Osborn is enjoying his role as NASSCO’s technical director. Osborn has been taken on the hefty project of updating NASSCO’s Inspector Training and Certification Program (ITCP) CIPP Manual and training aids — tasks he describes as a huge undertaking. He also reviews and sometimes writes NASSCO documents for publication, such as magazine articles, specifications and manuals. He also presents papers at conferences, as well as organizes NASSCO technical sessions and preconference workshops. He also teaches NASSCO training courses.
“NASSCO has recently developed working relationships with the Trenchless Technology Center (TTC) and the Center for Underground Infrastructure Research and Education (CUIRE) and I also represent NASSCO on the boards of those organizations,” Osborn says.
A Trenchless Life
What is it about the trenchless technology industry that has kept Osborn so energized and enthused all these years? He says it goes back to that very first CIPP project he observed in 1983. “It’s that ‘Wow’ factor. It’s cool,” he says “It’s the ability to structurally rehabilitate an aging sewer with little or no excavation.”
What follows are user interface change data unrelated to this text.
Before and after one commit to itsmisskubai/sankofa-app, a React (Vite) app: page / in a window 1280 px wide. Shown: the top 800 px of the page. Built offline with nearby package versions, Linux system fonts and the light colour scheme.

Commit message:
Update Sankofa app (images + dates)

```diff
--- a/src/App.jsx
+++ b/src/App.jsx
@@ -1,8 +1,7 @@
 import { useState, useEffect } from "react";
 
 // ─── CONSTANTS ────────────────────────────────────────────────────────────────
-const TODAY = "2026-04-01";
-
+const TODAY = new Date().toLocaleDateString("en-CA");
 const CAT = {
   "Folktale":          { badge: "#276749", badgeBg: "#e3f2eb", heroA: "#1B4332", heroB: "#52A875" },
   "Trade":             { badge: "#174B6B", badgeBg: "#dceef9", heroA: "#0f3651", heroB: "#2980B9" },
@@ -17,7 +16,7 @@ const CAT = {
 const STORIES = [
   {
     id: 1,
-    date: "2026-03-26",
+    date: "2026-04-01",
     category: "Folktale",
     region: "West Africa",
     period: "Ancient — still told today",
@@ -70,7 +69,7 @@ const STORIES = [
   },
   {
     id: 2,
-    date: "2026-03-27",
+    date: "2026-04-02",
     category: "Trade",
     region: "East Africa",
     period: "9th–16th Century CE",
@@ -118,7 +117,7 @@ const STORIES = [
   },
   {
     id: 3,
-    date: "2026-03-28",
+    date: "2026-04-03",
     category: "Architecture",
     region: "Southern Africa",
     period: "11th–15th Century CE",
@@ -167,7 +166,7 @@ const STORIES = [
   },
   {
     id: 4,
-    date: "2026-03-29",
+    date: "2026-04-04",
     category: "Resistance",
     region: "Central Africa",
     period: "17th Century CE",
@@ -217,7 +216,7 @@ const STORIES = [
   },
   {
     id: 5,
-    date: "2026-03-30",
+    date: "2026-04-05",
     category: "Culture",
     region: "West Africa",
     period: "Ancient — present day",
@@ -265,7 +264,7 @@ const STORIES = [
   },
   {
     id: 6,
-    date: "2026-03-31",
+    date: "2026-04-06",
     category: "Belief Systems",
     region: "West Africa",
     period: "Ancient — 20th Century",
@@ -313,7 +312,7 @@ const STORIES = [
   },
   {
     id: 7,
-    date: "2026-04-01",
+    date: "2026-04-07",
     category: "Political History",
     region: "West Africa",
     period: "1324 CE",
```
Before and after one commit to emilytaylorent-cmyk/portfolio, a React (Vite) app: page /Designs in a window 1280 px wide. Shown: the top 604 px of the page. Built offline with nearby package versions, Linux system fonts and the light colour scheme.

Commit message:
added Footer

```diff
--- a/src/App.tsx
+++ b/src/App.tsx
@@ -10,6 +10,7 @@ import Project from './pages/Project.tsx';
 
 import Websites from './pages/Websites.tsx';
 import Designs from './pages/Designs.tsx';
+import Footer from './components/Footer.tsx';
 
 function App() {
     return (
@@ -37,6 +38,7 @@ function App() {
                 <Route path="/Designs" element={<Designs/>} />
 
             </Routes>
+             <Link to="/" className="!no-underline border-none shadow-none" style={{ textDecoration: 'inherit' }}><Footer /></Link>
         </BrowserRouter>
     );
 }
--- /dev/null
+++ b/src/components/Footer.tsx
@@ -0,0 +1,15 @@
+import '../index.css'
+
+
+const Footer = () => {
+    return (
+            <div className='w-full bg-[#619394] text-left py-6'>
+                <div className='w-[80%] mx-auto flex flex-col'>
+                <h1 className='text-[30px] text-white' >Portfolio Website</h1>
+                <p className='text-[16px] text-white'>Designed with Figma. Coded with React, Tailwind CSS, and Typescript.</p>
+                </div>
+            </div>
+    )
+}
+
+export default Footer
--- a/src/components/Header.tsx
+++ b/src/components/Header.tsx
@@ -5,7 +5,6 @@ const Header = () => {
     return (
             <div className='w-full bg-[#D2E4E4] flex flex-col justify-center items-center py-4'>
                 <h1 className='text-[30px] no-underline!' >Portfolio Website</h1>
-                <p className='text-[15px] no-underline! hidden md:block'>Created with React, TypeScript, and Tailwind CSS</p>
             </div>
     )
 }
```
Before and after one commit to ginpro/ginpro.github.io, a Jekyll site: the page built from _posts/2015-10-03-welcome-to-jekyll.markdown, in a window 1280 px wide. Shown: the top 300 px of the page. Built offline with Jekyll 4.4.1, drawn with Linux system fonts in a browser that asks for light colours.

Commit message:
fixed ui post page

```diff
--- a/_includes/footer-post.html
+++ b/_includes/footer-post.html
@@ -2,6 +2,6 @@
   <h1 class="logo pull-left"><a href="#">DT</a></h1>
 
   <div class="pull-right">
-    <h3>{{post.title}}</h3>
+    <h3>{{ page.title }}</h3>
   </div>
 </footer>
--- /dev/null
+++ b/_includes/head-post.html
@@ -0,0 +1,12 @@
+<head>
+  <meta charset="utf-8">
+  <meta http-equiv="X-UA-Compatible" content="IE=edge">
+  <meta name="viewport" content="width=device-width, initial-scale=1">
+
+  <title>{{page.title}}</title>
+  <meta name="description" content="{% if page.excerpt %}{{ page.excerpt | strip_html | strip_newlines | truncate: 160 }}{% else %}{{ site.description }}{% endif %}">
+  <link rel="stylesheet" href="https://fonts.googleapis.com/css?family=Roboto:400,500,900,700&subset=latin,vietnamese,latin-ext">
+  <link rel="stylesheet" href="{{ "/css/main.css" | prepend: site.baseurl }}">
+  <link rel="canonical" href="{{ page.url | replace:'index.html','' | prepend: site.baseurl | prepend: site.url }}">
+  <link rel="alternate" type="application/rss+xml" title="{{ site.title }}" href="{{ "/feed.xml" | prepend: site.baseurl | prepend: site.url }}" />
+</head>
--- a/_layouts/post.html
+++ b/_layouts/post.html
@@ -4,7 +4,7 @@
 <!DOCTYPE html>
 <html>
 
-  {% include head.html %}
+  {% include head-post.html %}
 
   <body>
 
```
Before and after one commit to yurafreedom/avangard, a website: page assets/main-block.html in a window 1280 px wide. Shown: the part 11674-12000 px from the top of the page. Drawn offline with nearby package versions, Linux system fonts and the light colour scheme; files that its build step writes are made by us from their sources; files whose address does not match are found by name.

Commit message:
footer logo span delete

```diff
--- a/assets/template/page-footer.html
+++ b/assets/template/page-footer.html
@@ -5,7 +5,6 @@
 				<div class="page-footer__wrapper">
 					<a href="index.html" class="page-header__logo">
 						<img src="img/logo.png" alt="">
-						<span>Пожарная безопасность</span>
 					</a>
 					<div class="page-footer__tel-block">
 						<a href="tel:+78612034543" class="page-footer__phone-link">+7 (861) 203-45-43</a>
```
In Osborn’s view, the marketing and educating to consulting engineers, in addition to the municipalities, has been a catalyst to trenchless’ growth and strength over the years, as those engineers were holding tight to the open-cut methods of the past.
“When I became involved, marketing was more about getting the word out. Most people in the sewer business had not heard of trenchless rehab,” Osborn explains. “APWA took the lead in the mid to late-1980s with many one-day trenchless seminars around the country. Then there was a realization that the industry would not grow as desired without the consulting engineers becoming involved. So we began trenchless seminars targeting consulting engineers.”
Osborn further marvels at how the trenchless industry has evolved over the last 30 years to the point where it has become the preferred method of rehabilitation for our aging infrastructure all around the world. When asked about the next “big thing,” Osborn says it’s hard to pinpoint, as the industry has just grown and grown over time. He sees the pressure pipe market segment being on the verge of making a significant statement. “This really isn’t new,” Osborn says. “Pressure pipes have been rehabilitated for decades. However, the market hasn’t boomed like the gravity sewer market. That could be on its way. New pressure pipe products are emerging and I expect the ‘ramping up’ to accelerate in the pressure pipe market, principally drinking water and sewage force mains.”
No matter the different roles Osborn has served the trenchless industry over the years, for him the most meaningful and the one he says describes him best is an engineer. “I am an engineer,” he says simply. “I really enjoy planning a project, going over the details, anticipating scenarios, risk management and then dealing with events as they play out on the jobsite. But since that part of my career has passed, the next best thing is teaching others and putting my experience to good use.”
Beyond the trenchless walls, Osborn enjoys spending time with his wife of 48 years, Ivy, as well as his daughters, Julee and Valerie and being grandpa to two granddaughters and two grandsons, ranging in age from third grade to a college junior. Julee’s and Valerie’s husbands — Dennis and Ryan, respectively— are both civil engineers.
The family enjoys traveling and summer trips to the mountains. Over the years, Osborn and his wife were avid bicyclists and have ridden across the state of Missouri 13 times for fundraisers, raising money for Habitat for Humanity. Osborn has been also a lifelong runner.
“I’ve learned a lot over the years and met and worked with a lot of good people. That is the key to success,” he says.
Sharon M. Bueno is managing editor of Trenchless Technology.